The Extent to Which Market Maturity Causes Restructuring: A Case Study of Caterpillar

Businesses which resist shakeouts often face fresh challenges in the wake of stagnating
market growth. However, as their market matures, stability in total volumes is realized which is
largely contributed by replacement purchases rather than first-time purchases. Businesses
operating under a mature market, therefore, have the fundamental objective of holding their
existing clients by sustaining their satisfaction and maintaining their loyalty thereby gaining a
competitive advantage over their rivals (Mullins, 2012). Organizations often venture in
restructuring as means of increasing demands in mature/cyclic markets hoping of improving
product performance (Conrad, 2001). By critically examining its extent on performance
transformation, this essay advances the thesis that market maturity extensively contributed to
Caterpillar’s restructuring in the 1980s.
As stated earlier, organizations faced with a mature/cyclic market venture into
restructuring to enhance their performance. This may take various forms. Traditionally,
organizations would restructure by way of mergers and acquisitions through spin-offs and sell-
offs as well as buy-ins and buy-outs aimed at maximizing the wealth of shareholders. However,

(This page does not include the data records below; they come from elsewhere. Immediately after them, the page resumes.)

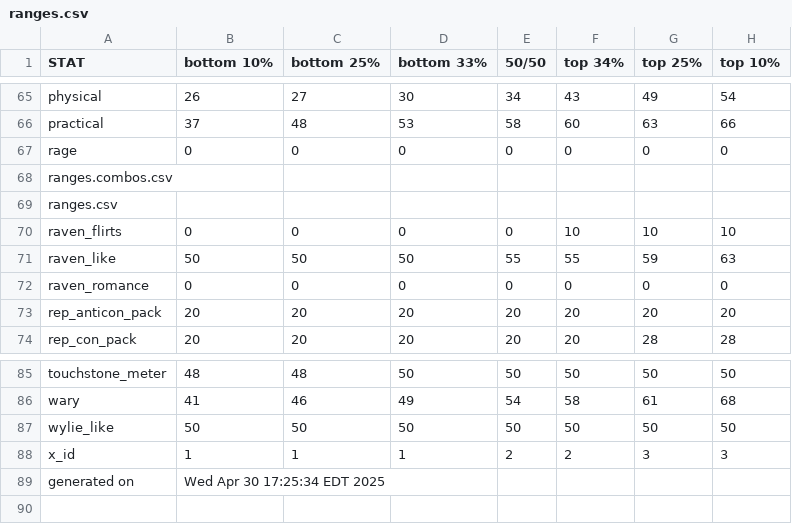
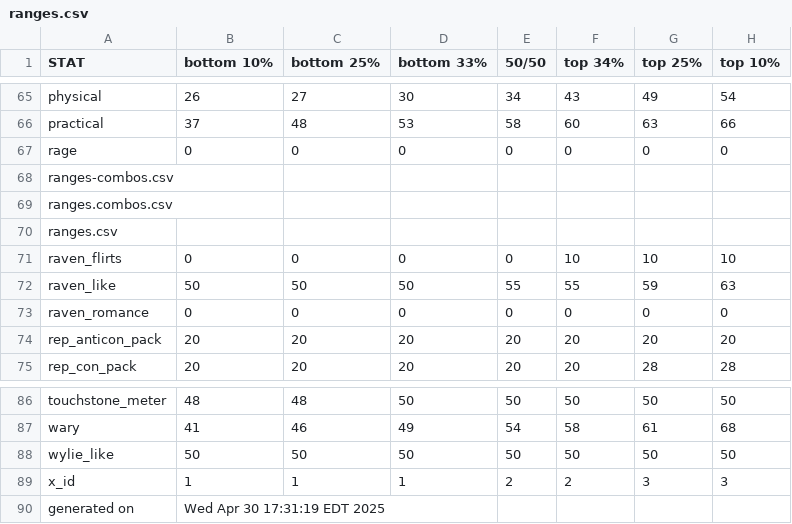
Before and after one commit to benjaminrosenbaum/benjaminrosenbaum.github.io, a CSV file: stats/shoshana/ranges.csv, drawn as a sheet; only a part is shown, gaps mark what is left out.

Commit message:
new the-first-change stats

```diff
--- a/stats/shoshana/ranges.csv
+++ b/stats/shoshana/ranges.csv
@@ -67,2 +67,3 @@ practical,37,48,53,58,60,63,66
 rage,0,0,0,0,0,0,0
+ranges-combos.csv
 ranges.combos.csv
@@ -88,2 +89,2 @@ wylie_like,50,50,50,50,50,50,50
 x_id,1,1,1,2,2,3,3
-generated on,Wed Apr 30 17:25:34 EDT 2025
+generated on,Wed Apr 30 17:31:19 EDT 2025
```
Also changed, not shown: 3 other files.
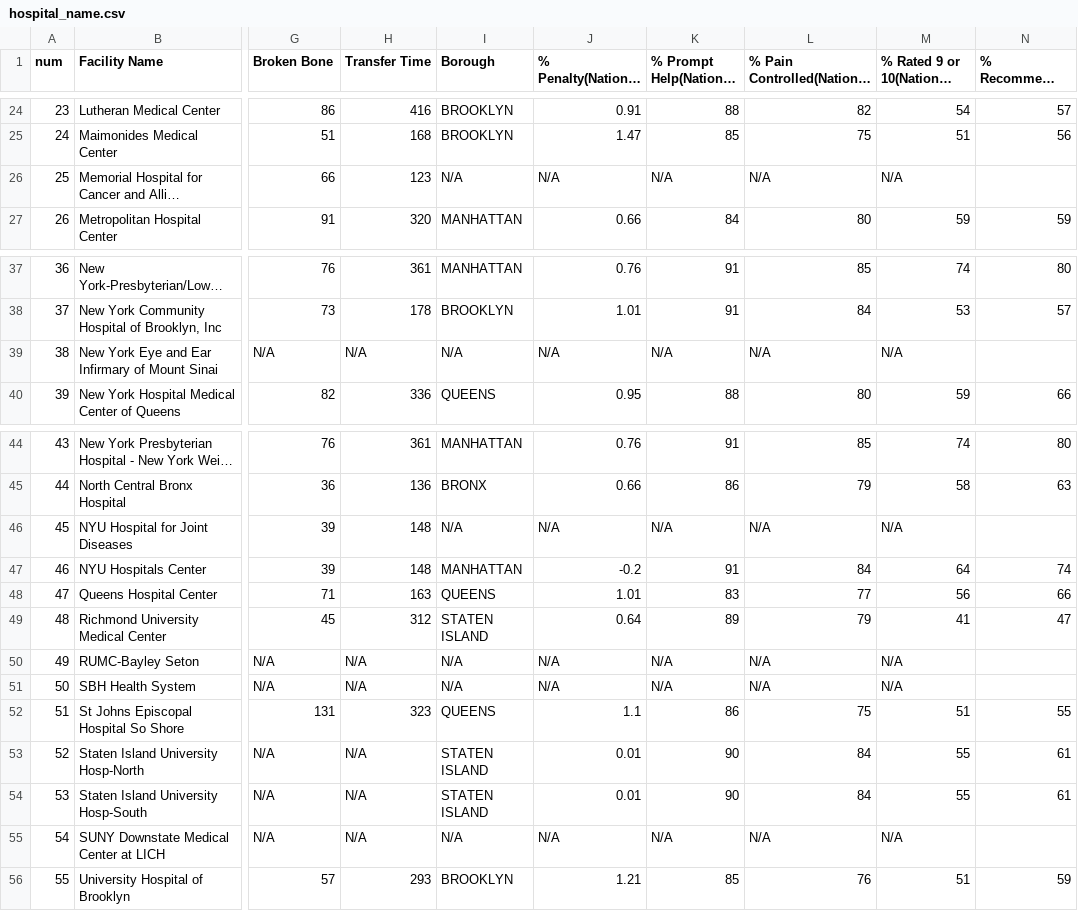
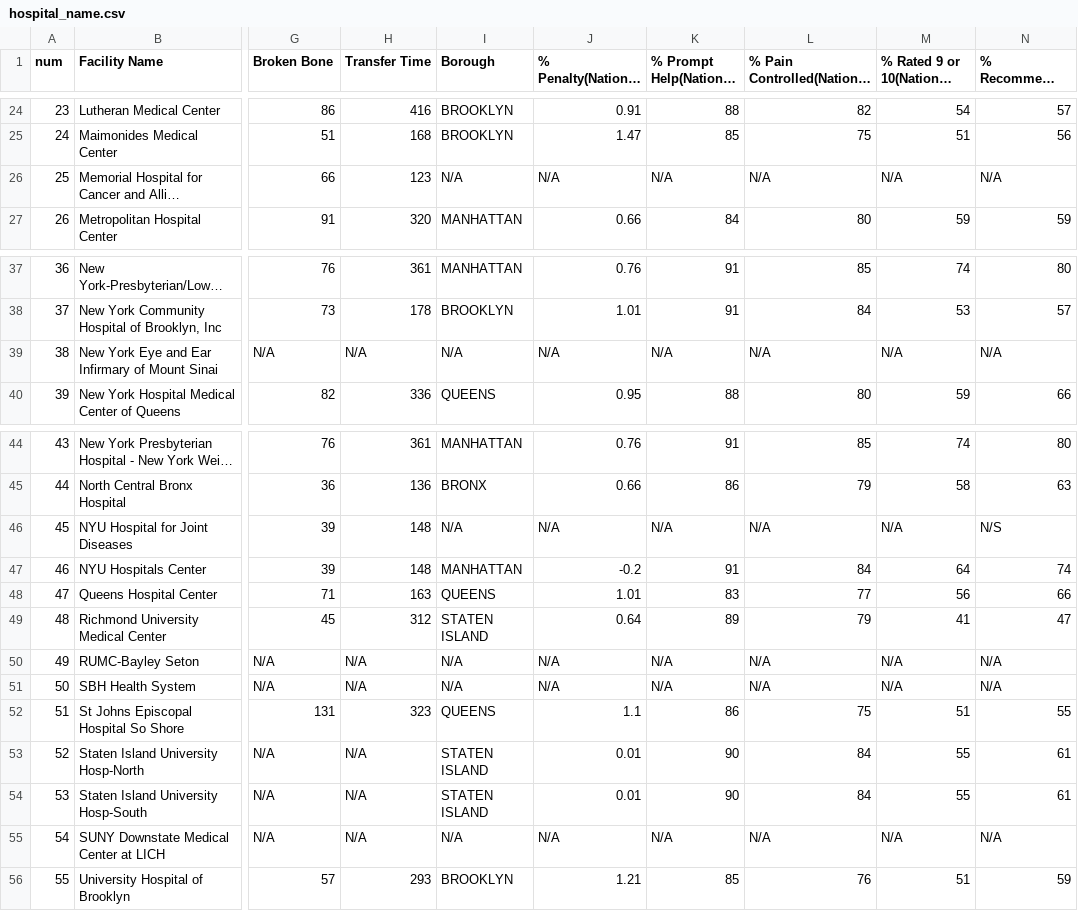
Before and after one commit to lleiou/Cornell-Hackathon-2016, a CSV file: hospital_name.csv, drawn as a sheet; only a part is shown, gaps mark what is left out; long unchanged cells end in …; the diff names each change by its address in the sheet, - before the commit and + after, or states it on an @@ line.

Commit message:
Update hospital_name.csv

```diff
--- a/hospital_name.csv
+++ b/hospital_name.csv
-N26: (empty)
+N26: N/A
-N39: (empty)
+N39: N/A
-N46: (empty)
+N46: N/S
-N50:N51: (empty)
+N50:N51: N/A
-N55: (empty)
+N55: N/A
```
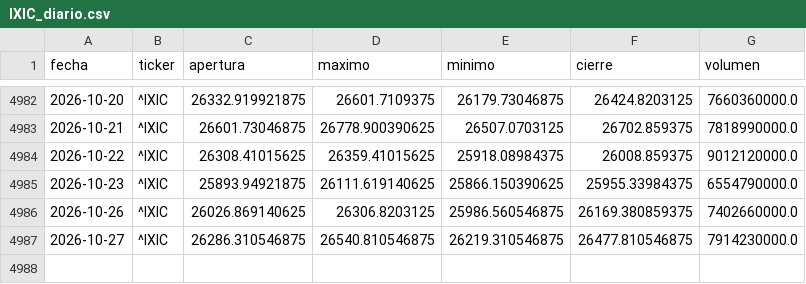
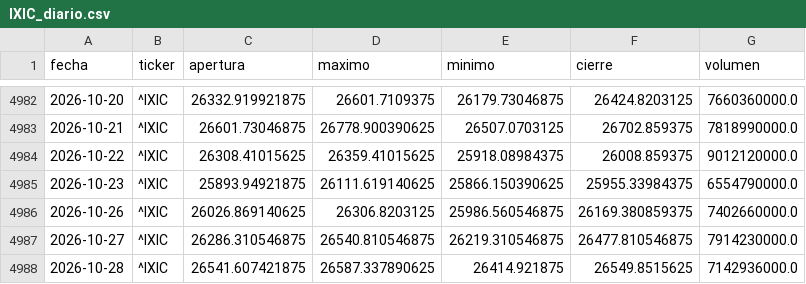
Before and after one commit to theosantacruz13-coder/Panel-bolsa-usa, a CSV file: datos/csv/IXIC_diario.csv, drawn as a sheet; only a part is shown, gaps mark what is left out.

```diff
--- a/datos/csv/IXIC_diario.csv
+++ b/datos/csv/IXIC_diario.csv
@@ -4987 +4987,2 @@ fecha,ticker,apertura,maximo,minimo,cierre,volumen
 2026-10-27,^IXIC,26286.310546875,26540.810546875,26219.310546875,26477.810546875,7914230000.0
+2026-10-28,^IXIC,26541.607421875,26587.337890625,26414.921875,26549.8515625,7142936000.0
```
Also changed, not shown: datos/csv/DIA_diario.csv, datos/csv/DJI_diario.csv, 16 other files.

modern forms of restructuring include rightsizing (closures, downsizing and outsourcing), share-
related management incentive programmes and financial engineering (debt substitution and buy-
back of shares to ensure equity). Company mergers were a common means of restructuring up
until around 1995 due to their friendly value. Takeovers, on the other hand, were seen to benefit
only the acquired company’s shareholders by redistributing a company rather than increasing the
company’s efficiency (Bolley, 2013).
Later, economists defended restructuring on the basis of corporate finance. They shared
the common view that new management teams could be restructured to increase the productive
use of their assets thereby increasing returns and maximizing the wealth of shareholders. It was
also seen as a way of preventing managers from investing in unprofitable deals with the hope of
maintaining organizational efficiency. Debt was now regarded as a motivating factor for
managers to work hence a positive thing (Mullins, 2012). Restructuring also brought a sigh of
relief to frequent misunderstanding between business owners and managers with managers
gaining greater freedom of fulfilling their personal interests with respect to shareholders. As
such, restructuring helped shareholders reassert their control over companies. A macro-analysis
of restructuring indicates that it brought vas social benefits by relocating assets to managers who
could better invest to increase returns (Bolley, 2013).
The above discussion presents two distinct points of viewing restructuring. It would
therefore be important to take a case study of a firm which has operated under both mature and
cyclical market conditions. Caterpillar is one such company. As an old manufacturing company,
Caterpillar has three major departments: Machinery, Engines and Finance. After experiencing a
prolonged financial boom after the 1950s, the products of the company attained maturity and
experienced cyclical demands. Most of Caterpillar’s rivals, save for Japanese companies, were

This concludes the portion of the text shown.